##### INPUT RECORDS #####
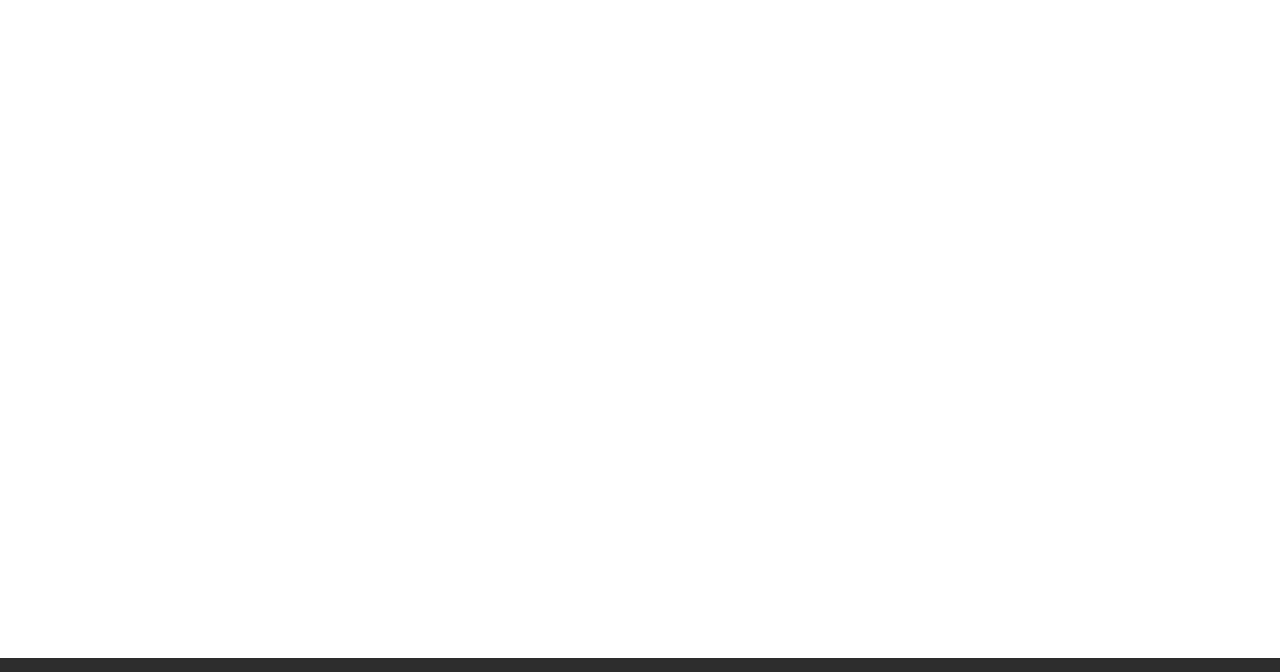
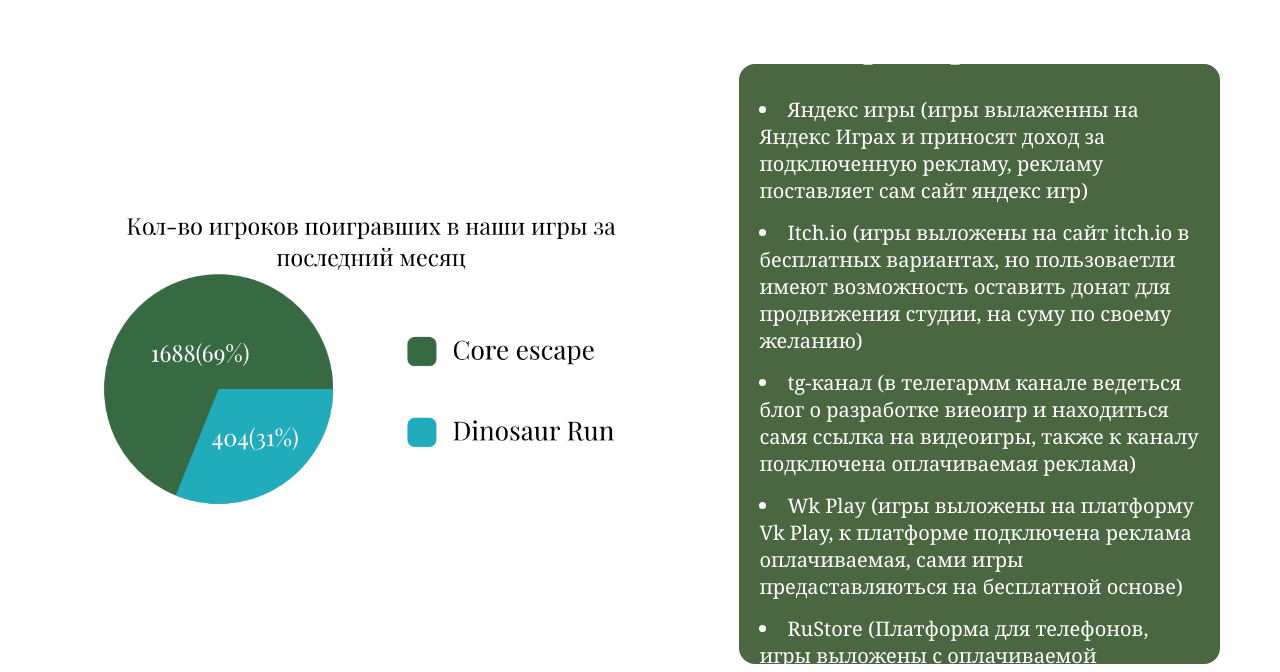
Before and after one commit to Silverhand-404/Pixel-Smith-Studio-Website, a plain HTML site: page investors.html in a window 1280 px wide. Shown: the part 66-738 px from the top of the page. Drawn offline with Linux system fonts and the light colour scheme.

Commit message:
added investors.html

```diff
--- a/css/style.css
+++ b/css/style.css
@@ -408,3 +408,51 @@ footer {
     object-fit: cover;
     border-radius: 16px;
 }
+
+/* ===== СТРАНИЦА ДЛЯ ИНВЕСТОРОВ ===== */
+
+.investor {
+    display: flex;
+    gap: 50px;
+    margin-top: 30px;
+    justify-content: center;
+    align-items: center;
+}
+
+.investor .investor-image {
+    width: 800px;
+    height: auto;
+    overflow: hidden;
+    border-radius: 16px;
+}
+
+.investor .investor-image img {
+    width: 100%;
+    height: 100%;
+    object-fit: cover;
+}
+
+.investor .investor-card {
+    background-color: var(--green);
+    color: var(--white);
+    border-radius: 16px;
+    width: 600px;
+    height: 600px;
+    display: flex;
+    flex-direction: column;
+    align-items: center;
+    justify-content: center;
+    font-family: var(--font-serif);
+    font-size: 20px;
+    padding: 20px;
+}
+
+.investor .investor-card h1 {
+    font-size: 28px;
+    margin-bottom: 30px;
+    text-align: center;
+}
+
+.investor .investor-card li {
+    margin-bottom: 15px;
+}
--- a/investors.html
+++ b/investors.html
@@ -22,7 +22,33 @@
 
     <!-- Основной контент-->
      <main>
-
+        <div class="investor">
+            <div class="investor-image">
+                <img src="img/Graphik.png" alt="Graphik">
+            </div>
+            <div class="investor-card">
+                <h1>Актуальная информация о спонсарах и
+                рекламодателях</h1>
+                <ul>
+                    <li>Яндекс игры (игры вылаженны на Яндекс Играх и приносят
+доход за подключенную рекламу, рекламу поставляет сам
+сайт яндекс игр)</li>
+                    <li>Itch.io (игры выложены на сайт itch.io в бесплатных
+вариантах, но пользоваетли имеют возможность оставить
+донат для продвижения студии, на суму по своему
+желанию)</li>
+                    <li>tg-канал (в телегармм канале ведеться блог о разработке
+виеоигр и находиться самя ссылка на видеоигры, также к
+каналу подключена оплачиваемая реклама)</li>
+                    <li>Wk Play (игры выложены на платформу Vk Play, к
+платформе подключена реклама оплачиваемая, сами игры
+предаставляються на бесплатной основе)</li>
+                    <li>RuStore (Платформа для телефонов, игры выложены с
+оплачиваемой рекламой, прдоставляються в бесплатном
+доступе)</li>
+                </ul>
+            </div>
+        </div>
 
 
      </main>
@@ -35,7 +61,7 @@
         </div>
         <div class="footer-right">
             <span>Pixel Smith Studio</span>
-            <img src="img/logo.png" alt="logo">
+            <img src="img/Logo_16x16.png" alt="logo">
         </div>
     </footer>
 
```
Also changed, not shown: img/Graphik.png (added).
#####
(TASK ITEM):
Without including any picture, retype the entries exactly.

(WRITTEN REPLY):
Before and after one commit to Silverhand-404/Pixel-Smith-Studio-Website, a plain HTML site: page investors.html in a window 1280 px wide. Shown: the part 66-738 px from the top of the page. Drawn offline with Linux system fonts and the light colour scheme.

Commit message:
added investors.html

```diff
--- a/css/style.css
+++ b/css/style.css
@@ -408,3 +408,51 @@ footer {
     object-fit: cover;
     border-radius: 16px;
 }
+
+/* ===== СТРАНИЦА ДЛЯ ИНВЕСТОРОВ ===== */
+
+.investor {
+    display: flex;
+    gap: 50px;
+    margin-top: 30px;
+    justify-content: center;
+    align-items: center;
+}
+
+.investor .investor-image {
+    width: 800px;
+    height: auto;
+    overflow: hidden;
+    border-radius: 16px;
+}
+
+.investor .investor-image img {
+    width: 100%;
+    height: 100%;
+    object-fit: cover;
+}
+
+.investor .investor-card {
+    background-color: var(--green);
+    color: var(--white);
+    border-radius: 16px;
+    width: 600px;
+    height: 600px;
+    display: flex;
+    flex-direction: column;
+    align-items: center;
+    justify-content: center;
+    font-family: var(--font-serif);
+    font-size: 20px;
+    padding: 20px;
+}
+
+.investor .investor-card h1 {
+    font-size: 28px;
+    margin-bottom: 30px;
+    text-align: center;
+}
+
+.investor .investor-card li {
+    margin-bottom: 15px;
+}
--- a/investors.html
+++ b/investors.html
@@ -22,7 +22,33 @@
 
     <!-- Основной контент-->
      <main>
-
+        <div class="investor">
+            <div class="investor-image">
+                <img src="img/Graphik.png" alt="Graphik">
+            </div>
+            <div class="investor-card">
+                <h1>Актуальная информация о спонсарах и
+                рекламодателях</h1>
+                <ul>
+                    <li>Яндекс игры (игры вылаженны на Яндекс Играх и приносят
+доход за подключенную рекламу, рекламу поставляет сам
+сайт яндекс игр)</li>
+                    <li>Itch.io (игры выложены на сайт itch.io в бесплатных
+вариантах, но пользоваетли имеют возможность оставить
+донат для продвижения студии, на суму по своему
+желанию)</li>
+                    <li>tg-канал (в телегармм канале ведеться блог о разработке
+виеоигр и находиться самя ссылка на видеоигры, также к
+каналу подключена оплачиваемая реклама)</li>
+                    <li>Wk Play (игры выложены на платформу Vk Play, к
+платформе подключена реклама оплачиваемая, сами игры
+предаставляються на бесплатной основе)</li>
+                    <li>RuStore (Платформа для телефонов, игры выложены с
+оплачиваемой рекламой, прдоставляються в бесплатном
+доступе)</li>
+                </ul>
+            </div>
+        </div>
 
 
      </main>
@@ -35,7 +61,7 @@
         </div>
         <div class="footer-right">
             <span>Pixel Smith Studio</span>
-            <img src="img/logo.png" alt="logo">
+            <img src="img/Logo_16x16.png" alt="logo">
         </div>
     </footer>
 
```
Also changed, not shown: img/Graphik.png (added).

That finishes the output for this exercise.